(Entries supplied Opens)
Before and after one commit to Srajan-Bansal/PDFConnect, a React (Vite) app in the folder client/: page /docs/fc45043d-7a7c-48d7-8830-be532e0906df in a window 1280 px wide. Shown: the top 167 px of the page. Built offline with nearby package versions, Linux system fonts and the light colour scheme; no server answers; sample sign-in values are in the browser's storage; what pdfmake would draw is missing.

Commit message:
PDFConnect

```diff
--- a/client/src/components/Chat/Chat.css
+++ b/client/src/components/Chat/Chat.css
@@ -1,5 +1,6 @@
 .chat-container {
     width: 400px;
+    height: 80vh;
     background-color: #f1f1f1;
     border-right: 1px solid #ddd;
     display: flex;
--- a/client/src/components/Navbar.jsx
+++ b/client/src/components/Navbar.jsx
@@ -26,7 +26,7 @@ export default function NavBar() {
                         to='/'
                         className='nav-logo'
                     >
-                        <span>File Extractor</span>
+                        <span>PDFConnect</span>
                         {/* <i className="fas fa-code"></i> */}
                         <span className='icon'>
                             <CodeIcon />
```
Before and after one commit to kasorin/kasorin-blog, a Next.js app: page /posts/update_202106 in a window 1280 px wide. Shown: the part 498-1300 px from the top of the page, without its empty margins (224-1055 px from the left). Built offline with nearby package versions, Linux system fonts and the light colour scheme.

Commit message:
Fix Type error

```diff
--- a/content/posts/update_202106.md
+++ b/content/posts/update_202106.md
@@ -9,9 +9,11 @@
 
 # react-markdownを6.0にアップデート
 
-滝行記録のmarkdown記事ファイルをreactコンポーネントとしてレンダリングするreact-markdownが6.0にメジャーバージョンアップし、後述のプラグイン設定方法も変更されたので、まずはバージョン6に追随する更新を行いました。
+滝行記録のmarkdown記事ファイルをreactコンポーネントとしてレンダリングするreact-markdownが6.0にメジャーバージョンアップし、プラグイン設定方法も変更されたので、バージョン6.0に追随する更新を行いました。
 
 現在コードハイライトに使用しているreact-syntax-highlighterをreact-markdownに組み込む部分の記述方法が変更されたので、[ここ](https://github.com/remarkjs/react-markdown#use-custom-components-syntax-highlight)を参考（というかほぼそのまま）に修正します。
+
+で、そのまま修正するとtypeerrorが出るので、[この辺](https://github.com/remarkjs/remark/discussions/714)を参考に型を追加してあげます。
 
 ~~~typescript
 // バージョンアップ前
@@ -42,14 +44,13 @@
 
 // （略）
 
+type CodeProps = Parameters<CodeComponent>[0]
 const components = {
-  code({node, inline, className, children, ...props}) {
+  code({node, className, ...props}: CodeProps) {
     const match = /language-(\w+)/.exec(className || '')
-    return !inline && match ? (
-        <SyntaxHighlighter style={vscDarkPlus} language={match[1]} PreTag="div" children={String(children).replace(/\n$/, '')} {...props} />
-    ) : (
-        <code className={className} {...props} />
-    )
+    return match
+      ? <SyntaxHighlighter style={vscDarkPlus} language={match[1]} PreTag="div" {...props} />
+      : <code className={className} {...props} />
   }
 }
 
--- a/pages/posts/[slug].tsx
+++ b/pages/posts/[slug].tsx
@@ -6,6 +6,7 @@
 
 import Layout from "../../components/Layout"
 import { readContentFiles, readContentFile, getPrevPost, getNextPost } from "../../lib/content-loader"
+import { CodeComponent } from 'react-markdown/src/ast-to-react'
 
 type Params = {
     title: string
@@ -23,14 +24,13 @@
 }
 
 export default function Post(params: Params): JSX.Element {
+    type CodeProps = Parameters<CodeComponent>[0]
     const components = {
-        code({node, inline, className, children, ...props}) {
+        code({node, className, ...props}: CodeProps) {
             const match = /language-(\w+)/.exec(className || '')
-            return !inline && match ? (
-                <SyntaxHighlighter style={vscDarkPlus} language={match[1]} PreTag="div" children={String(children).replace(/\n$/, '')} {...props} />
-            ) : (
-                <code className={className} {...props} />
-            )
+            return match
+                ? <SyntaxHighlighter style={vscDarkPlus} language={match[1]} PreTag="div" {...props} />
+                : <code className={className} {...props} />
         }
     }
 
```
(Entries supplied Closes)
◆ **What to work on**
Your answer must be an exact copy of every record.

◆ **Answer to this exercise**
Before and after one commit to Srajan-Bansal/PDFConnect, a React (Vite) app in the folder client/: page /docs/fc45043d-7a7c-48d7-8830-be532e0906df in a window 1280 px wide. Shown: the top 167 px of the page. Built offline with nearby package versions, Linux system fonts and the light colour scheme; no server answers; sample sign-in values are in the browser's storage; what pdfmake would draw is missing.

Commit message:
PDFConnect

```diff
--- a/client/src/components/Chat/Chat.css
+++ b/client/src/components/Chat/Chat.css
@@ -1,5 +1,6 @@
 .chat-container {
     width: 400px;
+    height: 80vh;
     background-color: #f1f1f1;
     border-right: 1px solid #ddd;
     display: flex;
--- a/client/src/components/Navbar.jsx
+++ b/client/src/components/Navbar.jsx
@@ -26,7 +26,7 @@ export default function NavBar() {
                         to='/'
                         className='nav-logo'
                     >
-                        <span>File Extractor</span>
+                        <span>PDFConnect</span>
                         {/* <i className="fas fa-code"></i> */}
                         <span className='icon'>
                             <CodeIcon />
```
Before and after one commit to kasorin/kasorin-blog, a Next.js app: page /posts/update_202106 in a window 1280 px wide. Shown: the part 498-1300 px from the top of the page, without its empty margins (224-1055 px from the left). Built offline with nearby package versions, Linux system fonts and the light colour scheme.

Commit message:
Fix Type error

```diff
--- a/content/posts/update_202106.md
+++ b/content/posts/update_202106.md
@@ -9,9 +9,11 @@
 
 # react-markdownを6.0にアップデート
 
-滝行記録のmarkdown記事ファイルをreactコンポーネントとしてレンダリングするreact-markdownが6.0にメジャーバージョンアップし、後述のプラグイン設定方法も変更されたので、まずはバージョン6に追随する更新を行いました。
+滝行記録のmarkdown記事ファイルをreactコンポーネントとしてレンダリングするreact-markdownが6.0にメジャーバージョンアップし、プラグイン設定方法も変更されたので、バージョン6.0に追随する更新を行いました。
 
 現在コードハイライトに使用しているreact-syntax-highlighterをreact-markdownに組み込む部分の記述方法が変更されたので、[ここ](https://github.com/remarkjs/react-markdown#use-custom-components-syntax-highlight)を参考（というかほぼそのまま）に修正します。
+
+で、そのまま修正するとtypeerrorが出るので、[この辺](https://github.com/remarkjs/remark/discussions/714)を参考に型を追加してあげます。
 
 ~~~typescript
 // バージョンアップ前
@@ -42,14 +44,13 @@
 
 // （略）
 
+type CodeProps = Parameters<CodeComponent>[0]
 const components = {
-  code({node, inline, className, children, ...props}) {
+  code({node, className, ...props}: CodeProps) {
     const match = /language-(\w+)/.exec(className || '')
-    return !inline && match ? (
-        <SyntaxHighlighter style={vscDarkPlus} language={match[1]} PreTag="div" children={String(children).replace(/\n$/, '')} {...props} />
-    ) : (
-        <code className={className} {...props} />
-    )
+    return match
+      ? <SyntaxHighlighter style={vscDarkPlus} language={match[1]} PreTag="div" {...props} />
+      : <code className={className} {...props} />
   }
 }
 
--- a/pages/posts/[slug].tsx
+++ b/pages/posts/[slug].tsx
@@ -6,6 +6,7 @@
 
 import Layout from "../../components/Layout"
 import { readContentFiles, readContentFile, getPrevPost, getNextPost } from "../../lib/content-loader"
+import { CodeComponent } from 'react-markdown/src/ast-to-react'
 
 type Params = {
     title: string
@@ -23,14 +24,13 @@
 }
 
 export default function Post(params: Params): JSX.Element {
+    type CodeProps = Parameters<CodeComponent>[0]
     const components = {
-        code({node, inline, className, children, ...props}) {
+        code({node, className, ...props}: CodeProps) {
             const match = /language-(\w+)/.exec(className || '')
-            return !inline && match ? (
-                <SyntaxHighlighter style={vscDarkPlus} language={match[1]} PreTag="div" children={String(children).replace(/\n$/, '')} {...props} />
-            ) : (
-                <code className={className} {...props} />
-            )
+            return match
+                ? <SyntaxHighlighter style={vscDarkPlus} language={match[1]} PreTag="div" {...props} />
+                : <code className={className} {...props} />
         }
     }
 
```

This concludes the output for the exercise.